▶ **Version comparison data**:
== Segment start ==

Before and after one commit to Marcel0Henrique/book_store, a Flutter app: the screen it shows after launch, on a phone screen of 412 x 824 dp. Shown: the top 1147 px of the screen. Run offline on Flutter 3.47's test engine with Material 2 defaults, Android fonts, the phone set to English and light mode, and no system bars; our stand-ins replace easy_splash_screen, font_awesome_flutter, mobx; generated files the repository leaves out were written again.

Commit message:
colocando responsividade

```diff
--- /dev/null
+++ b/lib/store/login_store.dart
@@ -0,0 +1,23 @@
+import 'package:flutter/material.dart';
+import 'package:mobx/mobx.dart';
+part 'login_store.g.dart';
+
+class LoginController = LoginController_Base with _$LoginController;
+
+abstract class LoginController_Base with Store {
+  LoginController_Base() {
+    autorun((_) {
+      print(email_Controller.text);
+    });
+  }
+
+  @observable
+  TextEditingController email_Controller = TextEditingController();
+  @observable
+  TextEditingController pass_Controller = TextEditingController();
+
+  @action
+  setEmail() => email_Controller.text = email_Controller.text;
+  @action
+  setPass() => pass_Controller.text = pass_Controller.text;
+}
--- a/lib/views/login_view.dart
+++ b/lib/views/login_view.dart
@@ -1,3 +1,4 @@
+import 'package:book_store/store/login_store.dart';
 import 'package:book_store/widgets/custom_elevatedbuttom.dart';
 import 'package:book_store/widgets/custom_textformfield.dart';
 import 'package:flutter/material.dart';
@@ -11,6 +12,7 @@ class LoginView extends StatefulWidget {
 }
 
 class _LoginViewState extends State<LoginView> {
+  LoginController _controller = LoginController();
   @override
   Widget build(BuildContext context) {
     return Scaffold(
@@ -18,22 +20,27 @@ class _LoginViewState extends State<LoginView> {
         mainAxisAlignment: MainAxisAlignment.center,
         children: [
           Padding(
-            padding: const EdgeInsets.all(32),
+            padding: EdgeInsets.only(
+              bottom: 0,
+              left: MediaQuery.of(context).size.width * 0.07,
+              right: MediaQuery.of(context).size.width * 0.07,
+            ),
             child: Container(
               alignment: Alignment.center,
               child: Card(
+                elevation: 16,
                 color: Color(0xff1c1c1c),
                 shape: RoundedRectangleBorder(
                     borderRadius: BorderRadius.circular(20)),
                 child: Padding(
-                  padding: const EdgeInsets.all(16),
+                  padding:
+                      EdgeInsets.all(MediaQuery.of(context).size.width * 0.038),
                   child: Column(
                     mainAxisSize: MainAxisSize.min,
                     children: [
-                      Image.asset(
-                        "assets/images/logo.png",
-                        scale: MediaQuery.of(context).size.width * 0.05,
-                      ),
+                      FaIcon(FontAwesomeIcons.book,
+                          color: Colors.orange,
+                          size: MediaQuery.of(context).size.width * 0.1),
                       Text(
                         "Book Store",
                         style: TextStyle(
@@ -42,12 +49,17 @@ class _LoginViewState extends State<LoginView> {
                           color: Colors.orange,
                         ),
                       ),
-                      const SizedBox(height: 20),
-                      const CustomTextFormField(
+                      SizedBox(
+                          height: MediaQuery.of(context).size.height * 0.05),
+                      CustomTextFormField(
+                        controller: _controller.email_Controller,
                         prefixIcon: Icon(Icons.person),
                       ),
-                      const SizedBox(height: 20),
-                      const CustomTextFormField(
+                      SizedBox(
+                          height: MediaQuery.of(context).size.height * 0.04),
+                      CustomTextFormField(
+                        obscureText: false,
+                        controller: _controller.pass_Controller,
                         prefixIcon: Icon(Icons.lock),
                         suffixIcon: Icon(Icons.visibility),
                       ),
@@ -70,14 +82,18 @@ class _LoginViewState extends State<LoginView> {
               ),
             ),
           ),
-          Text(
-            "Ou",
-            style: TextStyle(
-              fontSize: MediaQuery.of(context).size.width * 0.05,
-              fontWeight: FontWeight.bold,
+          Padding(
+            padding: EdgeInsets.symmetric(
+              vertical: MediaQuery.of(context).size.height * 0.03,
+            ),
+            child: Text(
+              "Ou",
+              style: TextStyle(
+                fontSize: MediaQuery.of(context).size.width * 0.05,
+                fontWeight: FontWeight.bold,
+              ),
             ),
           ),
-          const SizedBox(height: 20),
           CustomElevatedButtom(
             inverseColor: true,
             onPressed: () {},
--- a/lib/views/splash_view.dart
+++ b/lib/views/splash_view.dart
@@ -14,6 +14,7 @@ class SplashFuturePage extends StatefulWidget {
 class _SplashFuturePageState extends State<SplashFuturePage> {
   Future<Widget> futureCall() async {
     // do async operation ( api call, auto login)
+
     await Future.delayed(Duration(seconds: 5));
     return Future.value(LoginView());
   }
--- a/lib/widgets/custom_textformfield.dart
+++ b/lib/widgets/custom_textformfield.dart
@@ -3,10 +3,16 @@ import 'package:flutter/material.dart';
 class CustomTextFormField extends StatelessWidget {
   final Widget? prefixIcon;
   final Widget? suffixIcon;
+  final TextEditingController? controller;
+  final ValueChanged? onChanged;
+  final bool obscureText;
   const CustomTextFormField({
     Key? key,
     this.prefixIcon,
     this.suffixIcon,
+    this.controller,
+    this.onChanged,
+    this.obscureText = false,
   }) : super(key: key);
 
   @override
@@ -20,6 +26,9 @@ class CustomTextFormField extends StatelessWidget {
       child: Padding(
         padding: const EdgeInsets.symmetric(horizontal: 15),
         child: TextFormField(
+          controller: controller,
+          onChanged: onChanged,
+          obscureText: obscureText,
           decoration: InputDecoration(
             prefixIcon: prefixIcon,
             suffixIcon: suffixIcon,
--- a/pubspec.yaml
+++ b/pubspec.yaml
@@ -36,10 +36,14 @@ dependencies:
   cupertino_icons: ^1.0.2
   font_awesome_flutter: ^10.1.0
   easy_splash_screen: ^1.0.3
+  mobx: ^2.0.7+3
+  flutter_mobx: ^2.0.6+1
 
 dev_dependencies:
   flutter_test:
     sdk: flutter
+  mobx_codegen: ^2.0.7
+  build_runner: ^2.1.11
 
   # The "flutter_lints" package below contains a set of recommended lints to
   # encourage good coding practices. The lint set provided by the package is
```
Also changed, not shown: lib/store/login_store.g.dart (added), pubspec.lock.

== Segment end ==

▶ **What you have to do**: For the records above, give the number of lines containing the string "height" and no other words.

▶ **Expected output**: 6